The Charge of the Light Brigade was an extraordinarily ill-advised British offensive during the Battle of Balaclava in the Crimean War. On 25 October 1854, Lord Cardigan was ordered to advance on the Russians to prevent them from 'carrying away the guns'. However, the Light Brigade attacked the wrong position and lost over 270 of its 670 men, with more taken prisoner. This action was immortalised by Alfred, Lord Tennyson in his poem The Charge of the Light Brigade.

Read the poem, or listen to Tennyson himself reciting it, here.

Page 395. " Sam believed that President Pierce had lit a fire there "
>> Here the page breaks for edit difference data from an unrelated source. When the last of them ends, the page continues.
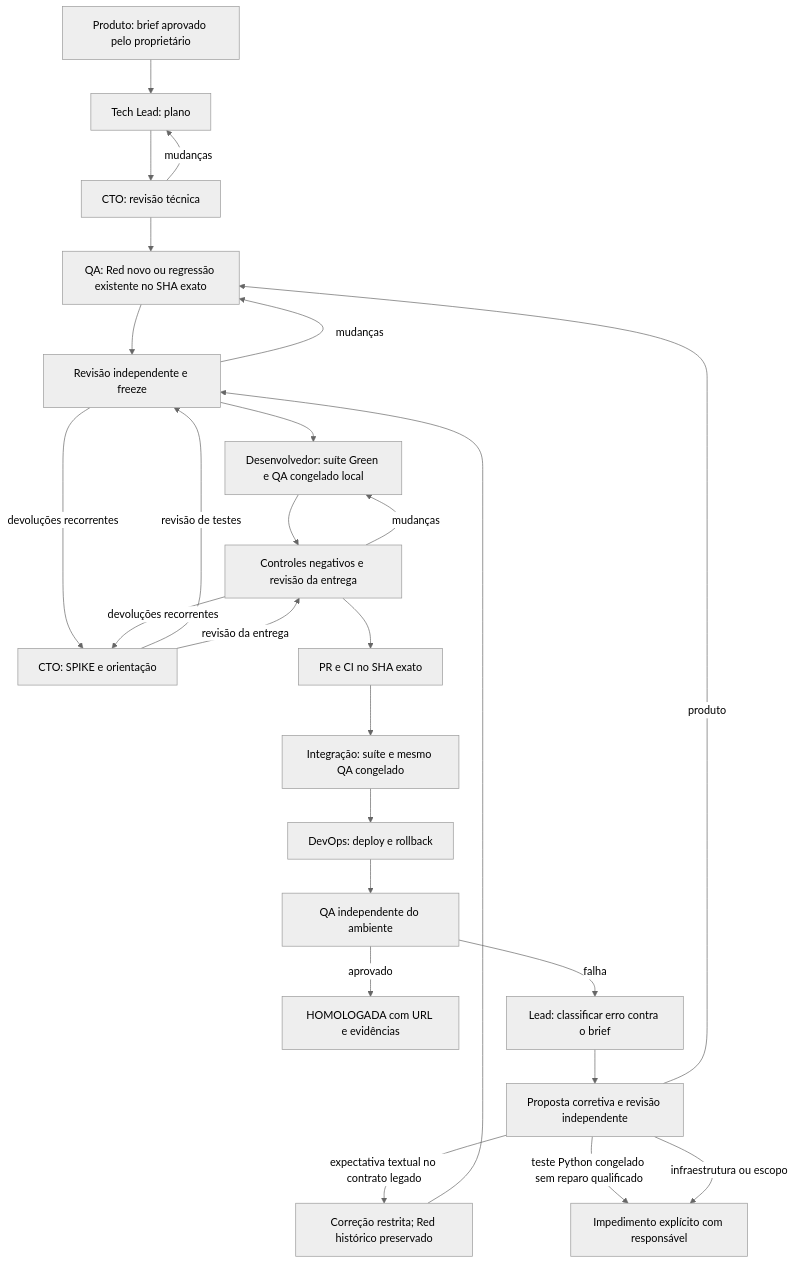
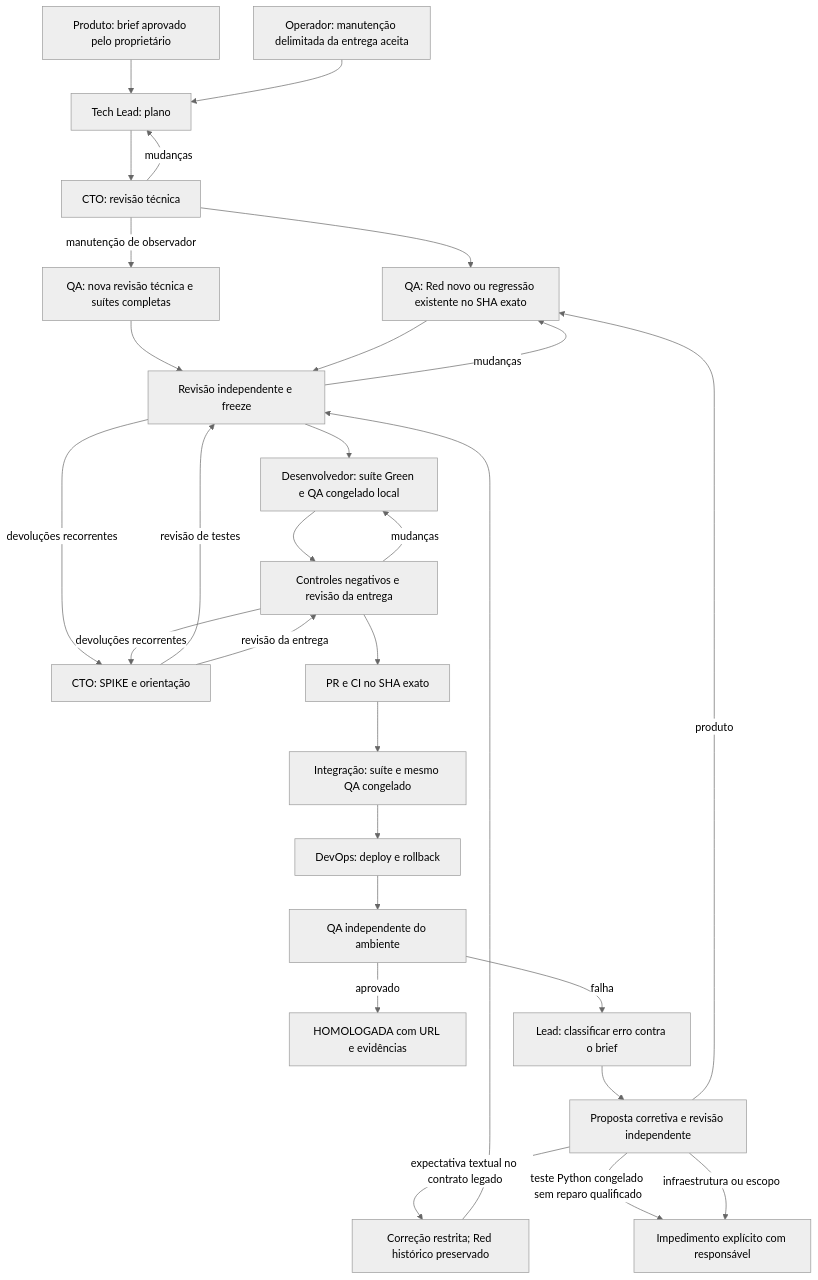
Before and after one commit to codifydeep/fabriquinha: the second of 4 diagrams in README.md, drawn with Mermaid (neutral theme). The commit also changed other lines of this file and 14 other files, not shown here.

````diff
--- a/README.md
+++ b/README.md
@@ -97,28 +97,31 @@
 ```mermaid
 flowchart TD
     B[Produto: brief aprovado pelo proprietário] --> P[Tech Lead: plano]
+    MA[Operador: manutenção delimitada da entrega aceita] --> P
     P --> C[CTO: revisão técnica]
     C -->|mudanças| P
     C --> T[QA: Red novo ou regressão existente no SHA exato]
+    C -->|manutenção de observador| MT[QA: nova revisão técnica e suítes completas]
+    MT --> F
     T --> F[Revisão independente e freeze]
     F -->|mudanças| T
     F --> I[Desenvolvedor: suíte Green e QA congelado local]
     I --> N[Controles negativos e revisão da entrega]
     N -->|mudanças| I
     F -->|devoluções recorrentes| ER[CTO: SPIKE e orientação]
     N -->|devoluções recorrentes| ER
     ER -->|revisão de testes| F
     ER -->|revisão da entrega| N
     N --> PR[PR e CI no SHA exato]
     PR --> M[Integração: suíte e mesmo QA congelado]
     M --> D[DevOps: deploy e rollback]
     D --> Q[QA independente do ambiente]
     Q -->|aprovado| H[HOMOLOGADA com URL e evidências]
     Q -->|falha| X[Lead: classificar erro contra o brief]
     X --> R[Proposta corretiva e revisão independente]
     R -->|produto| T
     R -->|expectativa textual no contrato legado| RT[Correção restrita; Red histórico preservado]
     RT --> F
     R -->|teste Python congelado sem reparo qualificado| E
     R -->|infraestrutura ou escopo| E[Impedimento explícito com responsável]
 ```
````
 Although the tensions that led to the American Civil War had been simmering for at least seventy years before his presidency, Franklin Pierce's time in office escalated the situation, mainly through his handling of the Kansas-Nebraska Bill. (See bookmarks to Page 27, " Franklin Pierce, the new president " and Page 274, " specifically the Kansas-Nebraska Act ").

The Kansas-Nebraska Bill led to a series of violent conflicts, known collectively as Bleeding Kansas, fought over the question of whether Kansas would enter the United States as a free or a slave state. The Civil War, which was predominantly fought over this issue, broke out in 1861 and lasted until 1865.